**What the task asks:** Within the data below, find the string "test" and return each line where it occurs.

(Stored data entries)

########################################

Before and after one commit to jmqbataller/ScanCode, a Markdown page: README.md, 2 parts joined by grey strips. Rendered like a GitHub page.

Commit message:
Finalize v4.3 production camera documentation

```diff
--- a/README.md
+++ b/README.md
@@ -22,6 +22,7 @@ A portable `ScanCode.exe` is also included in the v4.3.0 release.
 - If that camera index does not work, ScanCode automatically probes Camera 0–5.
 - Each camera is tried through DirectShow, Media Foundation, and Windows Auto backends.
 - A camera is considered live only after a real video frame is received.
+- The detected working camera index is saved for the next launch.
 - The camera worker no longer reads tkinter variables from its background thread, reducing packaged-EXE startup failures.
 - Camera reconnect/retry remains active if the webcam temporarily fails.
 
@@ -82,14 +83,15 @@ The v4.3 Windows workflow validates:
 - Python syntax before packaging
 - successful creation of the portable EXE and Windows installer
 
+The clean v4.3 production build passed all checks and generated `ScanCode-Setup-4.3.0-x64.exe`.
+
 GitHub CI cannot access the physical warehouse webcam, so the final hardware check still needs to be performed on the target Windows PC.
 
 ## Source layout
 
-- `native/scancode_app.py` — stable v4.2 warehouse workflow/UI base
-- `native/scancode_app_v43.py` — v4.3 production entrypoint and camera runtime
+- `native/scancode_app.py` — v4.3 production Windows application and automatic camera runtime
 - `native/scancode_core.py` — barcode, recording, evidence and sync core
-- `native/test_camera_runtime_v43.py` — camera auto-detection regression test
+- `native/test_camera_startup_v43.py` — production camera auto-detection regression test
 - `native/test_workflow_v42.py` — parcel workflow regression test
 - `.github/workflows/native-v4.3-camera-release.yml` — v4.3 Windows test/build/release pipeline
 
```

########################################

**Completed exercise:**
-- `native/test_camera_runtime_v43.py` — camera auto-detection regression test
+- `native/test_camera_startup_v43.py` — production camera auto-detection regression test
 - `native/test_workflow_v42.py` — parcel workflow regression test
 - `.github/workflows/native-v4.3-camera-release.yml` — v4.3 Windows test/build/release pipeline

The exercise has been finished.